**Activity:**
Go through the material and pull out every line with the string "import" in it.

**Available data:**

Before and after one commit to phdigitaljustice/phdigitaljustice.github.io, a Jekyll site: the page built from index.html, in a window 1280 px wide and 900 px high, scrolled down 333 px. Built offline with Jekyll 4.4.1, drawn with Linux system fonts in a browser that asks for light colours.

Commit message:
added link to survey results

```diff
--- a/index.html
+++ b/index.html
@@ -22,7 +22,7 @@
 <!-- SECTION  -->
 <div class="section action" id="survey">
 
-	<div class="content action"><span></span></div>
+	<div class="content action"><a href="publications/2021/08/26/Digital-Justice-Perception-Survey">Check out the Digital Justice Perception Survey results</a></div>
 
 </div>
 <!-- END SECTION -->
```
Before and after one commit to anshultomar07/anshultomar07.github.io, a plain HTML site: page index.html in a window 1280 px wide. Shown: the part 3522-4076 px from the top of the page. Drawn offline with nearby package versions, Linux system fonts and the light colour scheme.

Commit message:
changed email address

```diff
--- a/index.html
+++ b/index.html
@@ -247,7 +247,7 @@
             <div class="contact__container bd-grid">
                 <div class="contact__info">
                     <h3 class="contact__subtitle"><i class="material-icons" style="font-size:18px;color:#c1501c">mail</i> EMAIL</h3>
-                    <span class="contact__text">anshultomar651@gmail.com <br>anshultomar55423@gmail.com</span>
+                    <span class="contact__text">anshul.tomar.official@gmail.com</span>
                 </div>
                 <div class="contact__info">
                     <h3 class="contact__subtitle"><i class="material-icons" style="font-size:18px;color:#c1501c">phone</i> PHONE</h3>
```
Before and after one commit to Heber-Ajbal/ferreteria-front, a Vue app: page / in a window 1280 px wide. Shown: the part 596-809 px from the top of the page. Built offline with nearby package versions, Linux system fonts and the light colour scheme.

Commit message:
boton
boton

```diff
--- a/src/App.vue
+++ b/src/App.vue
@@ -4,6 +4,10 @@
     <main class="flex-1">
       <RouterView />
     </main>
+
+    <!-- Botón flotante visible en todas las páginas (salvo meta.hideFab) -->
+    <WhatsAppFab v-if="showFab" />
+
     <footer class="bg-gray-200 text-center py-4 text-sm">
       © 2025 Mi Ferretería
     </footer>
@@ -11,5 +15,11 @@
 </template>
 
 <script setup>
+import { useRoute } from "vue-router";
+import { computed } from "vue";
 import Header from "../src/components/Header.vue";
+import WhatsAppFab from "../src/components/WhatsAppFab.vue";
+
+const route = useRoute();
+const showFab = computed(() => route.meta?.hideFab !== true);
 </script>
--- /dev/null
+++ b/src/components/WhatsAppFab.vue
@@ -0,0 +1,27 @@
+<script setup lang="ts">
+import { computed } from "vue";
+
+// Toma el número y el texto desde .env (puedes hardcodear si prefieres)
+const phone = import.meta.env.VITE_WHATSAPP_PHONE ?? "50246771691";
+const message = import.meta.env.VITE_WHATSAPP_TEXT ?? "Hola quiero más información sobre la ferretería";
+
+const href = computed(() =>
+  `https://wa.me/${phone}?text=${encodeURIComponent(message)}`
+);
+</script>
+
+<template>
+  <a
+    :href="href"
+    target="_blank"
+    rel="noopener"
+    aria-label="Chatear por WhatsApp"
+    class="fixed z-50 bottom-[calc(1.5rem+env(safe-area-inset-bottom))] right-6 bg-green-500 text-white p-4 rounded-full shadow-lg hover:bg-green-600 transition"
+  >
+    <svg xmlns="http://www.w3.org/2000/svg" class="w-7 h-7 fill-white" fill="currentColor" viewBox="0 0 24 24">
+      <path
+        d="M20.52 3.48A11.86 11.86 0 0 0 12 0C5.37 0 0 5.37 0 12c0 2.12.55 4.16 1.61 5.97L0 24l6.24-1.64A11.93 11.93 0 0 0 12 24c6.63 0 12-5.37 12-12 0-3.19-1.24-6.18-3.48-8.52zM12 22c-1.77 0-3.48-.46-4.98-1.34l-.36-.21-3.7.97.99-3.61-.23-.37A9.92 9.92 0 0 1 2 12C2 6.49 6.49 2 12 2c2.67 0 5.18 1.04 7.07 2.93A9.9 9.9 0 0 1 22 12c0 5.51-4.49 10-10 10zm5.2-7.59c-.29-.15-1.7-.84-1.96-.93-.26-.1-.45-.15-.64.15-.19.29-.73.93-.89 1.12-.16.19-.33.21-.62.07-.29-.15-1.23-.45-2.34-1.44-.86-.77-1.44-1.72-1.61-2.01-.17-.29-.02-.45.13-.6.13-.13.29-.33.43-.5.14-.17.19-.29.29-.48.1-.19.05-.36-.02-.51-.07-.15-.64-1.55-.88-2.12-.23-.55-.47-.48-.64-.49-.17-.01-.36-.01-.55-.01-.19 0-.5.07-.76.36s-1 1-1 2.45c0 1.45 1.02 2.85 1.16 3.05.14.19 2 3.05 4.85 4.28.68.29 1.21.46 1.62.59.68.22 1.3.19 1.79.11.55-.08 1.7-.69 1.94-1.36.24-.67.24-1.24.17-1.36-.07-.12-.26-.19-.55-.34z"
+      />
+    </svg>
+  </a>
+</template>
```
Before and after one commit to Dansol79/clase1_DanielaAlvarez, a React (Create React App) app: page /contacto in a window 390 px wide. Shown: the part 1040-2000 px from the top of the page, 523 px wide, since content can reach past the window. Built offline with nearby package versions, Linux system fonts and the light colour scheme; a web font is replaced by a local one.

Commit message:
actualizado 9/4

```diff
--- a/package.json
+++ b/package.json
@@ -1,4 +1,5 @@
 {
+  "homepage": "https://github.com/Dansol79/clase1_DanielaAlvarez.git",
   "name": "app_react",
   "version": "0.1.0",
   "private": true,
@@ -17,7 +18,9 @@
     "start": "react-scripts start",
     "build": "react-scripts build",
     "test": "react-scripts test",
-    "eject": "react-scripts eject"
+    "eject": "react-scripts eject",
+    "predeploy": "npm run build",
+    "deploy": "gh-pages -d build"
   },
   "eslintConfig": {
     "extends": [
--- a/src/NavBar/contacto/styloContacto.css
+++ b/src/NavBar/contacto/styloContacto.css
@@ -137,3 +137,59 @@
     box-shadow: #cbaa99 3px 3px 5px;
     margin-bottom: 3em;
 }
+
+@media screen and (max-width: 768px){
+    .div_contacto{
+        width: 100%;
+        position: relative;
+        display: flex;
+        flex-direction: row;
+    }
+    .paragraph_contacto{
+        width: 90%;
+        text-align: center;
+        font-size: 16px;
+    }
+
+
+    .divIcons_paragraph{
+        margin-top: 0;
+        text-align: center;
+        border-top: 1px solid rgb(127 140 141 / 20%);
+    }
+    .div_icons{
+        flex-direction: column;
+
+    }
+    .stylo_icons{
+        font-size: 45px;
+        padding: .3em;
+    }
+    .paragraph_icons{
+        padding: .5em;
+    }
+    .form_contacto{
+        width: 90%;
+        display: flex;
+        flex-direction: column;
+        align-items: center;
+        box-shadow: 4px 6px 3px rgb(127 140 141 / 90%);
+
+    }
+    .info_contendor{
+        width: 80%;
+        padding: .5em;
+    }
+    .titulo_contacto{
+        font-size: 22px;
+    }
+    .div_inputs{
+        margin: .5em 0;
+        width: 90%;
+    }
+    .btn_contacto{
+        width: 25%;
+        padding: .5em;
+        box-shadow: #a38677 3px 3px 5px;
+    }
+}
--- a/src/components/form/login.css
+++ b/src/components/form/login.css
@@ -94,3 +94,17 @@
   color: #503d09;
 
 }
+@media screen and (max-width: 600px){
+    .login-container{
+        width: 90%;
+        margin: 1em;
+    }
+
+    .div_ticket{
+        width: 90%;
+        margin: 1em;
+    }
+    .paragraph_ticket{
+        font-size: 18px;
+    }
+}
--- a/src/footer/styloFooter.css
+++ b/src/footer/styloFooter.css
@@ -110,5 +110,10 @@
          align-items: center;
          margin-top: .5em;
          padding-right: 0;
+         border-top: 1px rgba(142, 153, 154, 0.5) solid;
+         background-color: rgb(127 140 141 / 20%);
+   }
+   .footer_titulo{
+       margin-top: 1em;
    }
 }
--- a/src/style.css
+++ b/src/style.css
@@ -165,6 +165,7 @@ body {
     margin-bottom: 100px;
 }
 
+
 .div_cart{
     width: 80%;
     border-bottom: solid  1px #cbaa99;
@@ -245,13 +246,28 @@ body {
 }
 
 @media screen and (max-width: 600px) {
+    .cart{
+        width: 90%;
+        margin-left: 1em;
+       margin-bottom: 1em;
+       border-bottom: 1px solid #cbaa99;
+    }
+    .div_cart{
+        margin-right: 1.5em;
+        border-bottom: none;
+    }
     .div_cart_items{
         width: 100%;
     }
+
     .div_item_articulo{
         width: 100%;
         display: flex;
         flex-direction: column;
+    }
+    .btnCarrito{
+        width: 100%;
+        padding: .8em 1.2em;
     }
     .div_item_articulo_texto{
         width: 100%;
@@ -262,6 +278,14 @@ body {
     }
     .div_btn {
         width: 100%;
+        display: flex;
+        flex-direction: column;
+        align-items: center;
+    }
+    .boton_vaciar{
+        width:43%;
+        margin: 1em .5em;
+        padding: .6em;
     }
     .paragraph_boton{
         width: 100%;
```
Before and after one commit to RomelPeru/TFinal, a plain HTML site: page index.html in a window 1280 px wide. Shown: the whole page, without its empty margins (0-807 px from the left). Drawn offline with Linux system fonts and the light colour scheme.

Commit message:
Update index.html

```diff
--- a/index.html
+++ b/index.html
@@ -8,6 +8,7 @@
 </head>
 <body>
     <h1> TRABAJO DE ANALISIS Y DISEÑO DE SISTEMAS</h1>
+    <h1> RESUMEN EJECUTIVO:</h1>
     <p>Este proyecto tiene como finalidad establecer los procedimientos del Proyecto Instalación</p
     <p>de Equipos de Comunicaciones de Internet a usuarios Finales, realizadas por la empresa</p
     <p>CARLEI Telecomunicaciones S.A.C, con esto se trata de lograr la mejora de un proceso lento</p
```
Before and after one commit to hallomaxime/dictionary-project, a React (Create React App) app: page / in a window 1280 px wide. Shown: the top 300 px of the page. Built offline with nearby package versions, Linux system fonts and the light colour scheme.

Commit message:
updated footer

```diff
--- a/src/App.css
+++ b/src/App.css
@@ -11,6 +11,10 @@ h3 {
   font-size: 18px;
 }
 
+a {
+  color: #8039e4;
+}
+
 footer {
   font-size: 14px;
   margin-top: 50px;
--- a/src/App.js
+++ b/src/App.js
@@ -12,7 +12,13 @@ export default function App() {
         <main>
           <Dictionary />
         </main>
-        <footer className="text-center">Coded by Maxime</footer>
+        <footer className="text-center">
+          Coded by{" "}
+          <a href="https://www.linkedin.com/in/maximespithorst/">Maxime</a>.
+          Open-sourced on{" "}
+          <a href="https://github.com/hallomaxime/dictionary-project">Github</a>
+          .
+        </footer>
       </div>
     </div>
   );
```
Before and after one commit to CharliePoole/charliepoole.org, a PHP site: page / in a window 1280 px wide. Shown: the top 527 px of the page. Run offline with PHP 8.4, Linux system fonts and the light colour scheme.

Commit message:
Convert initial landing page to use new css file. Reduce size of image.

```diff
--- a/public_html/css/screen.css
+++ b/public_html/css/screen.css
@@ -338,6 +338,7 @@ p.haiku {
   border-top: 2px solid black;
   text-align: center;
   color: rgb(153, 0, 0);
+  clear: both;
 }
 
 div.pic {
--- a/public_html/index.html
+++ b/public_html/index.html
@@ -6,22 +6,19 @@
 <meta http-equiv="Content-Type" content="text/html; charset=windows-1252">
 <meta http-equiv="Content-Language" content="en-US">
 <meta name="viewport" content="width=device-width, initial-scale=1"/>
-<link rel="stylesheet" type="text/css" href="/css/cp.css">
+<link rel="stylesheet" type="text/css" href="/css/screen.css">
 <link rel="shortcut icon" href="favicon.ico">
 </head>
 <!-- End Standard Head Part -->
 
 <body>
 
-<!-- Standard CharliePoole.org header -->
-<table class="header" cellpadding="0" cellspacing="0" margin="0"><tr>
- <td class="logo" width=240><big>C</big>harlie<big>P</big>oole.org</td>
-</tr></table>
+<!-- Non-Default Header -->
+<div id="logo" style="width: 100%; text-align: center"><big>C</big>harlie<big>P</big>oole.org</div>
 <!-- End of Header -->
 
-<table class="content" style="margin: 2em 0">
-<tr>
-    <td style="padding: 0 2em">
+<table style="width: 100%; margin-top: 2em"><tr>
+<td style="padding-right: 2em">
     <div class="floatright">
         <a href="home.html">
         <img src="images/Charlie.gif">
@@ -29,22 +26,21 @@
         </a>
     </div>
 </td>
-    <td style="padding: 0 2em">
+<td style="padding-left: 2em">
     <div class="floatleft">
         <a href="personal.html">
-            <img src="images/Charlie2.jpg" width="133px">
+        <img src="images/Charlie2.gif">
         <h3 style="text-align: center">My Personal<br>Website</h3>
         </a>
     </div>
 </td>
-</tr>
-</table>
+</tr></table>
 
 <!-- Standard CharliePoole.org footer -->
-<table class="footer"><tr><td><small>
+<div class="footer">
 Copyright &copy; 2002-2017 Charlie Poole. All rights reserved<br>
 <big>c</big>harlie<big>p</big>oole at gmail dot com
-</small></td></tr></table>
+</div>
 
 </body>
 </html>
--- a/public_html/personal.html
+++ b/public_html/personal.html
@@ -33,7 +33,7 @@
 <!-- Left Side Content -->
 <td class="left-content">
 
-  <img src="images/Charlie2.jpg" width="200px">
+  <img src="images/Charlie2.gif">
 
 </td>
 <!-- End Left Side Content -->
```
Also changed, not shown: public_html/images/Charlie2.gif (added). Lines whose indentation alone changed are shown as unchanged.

**Your response:**
+import { useRoute } from "vue-router";
+import { computed } from "vue";
 import Header from "../src/components/Header.vue";
+import WhatsAppFab from "../src/components/WhatsAppFab.vue";
+import { computed } from "vue";
+const phone = import.meta.env.VITE_WHATSAPP_PHONE ?? "50246771691";
+const message = import.meta.env.VITE_WHATSAPP_TEXT ?? "Hola quiero más información sobre la ferretería";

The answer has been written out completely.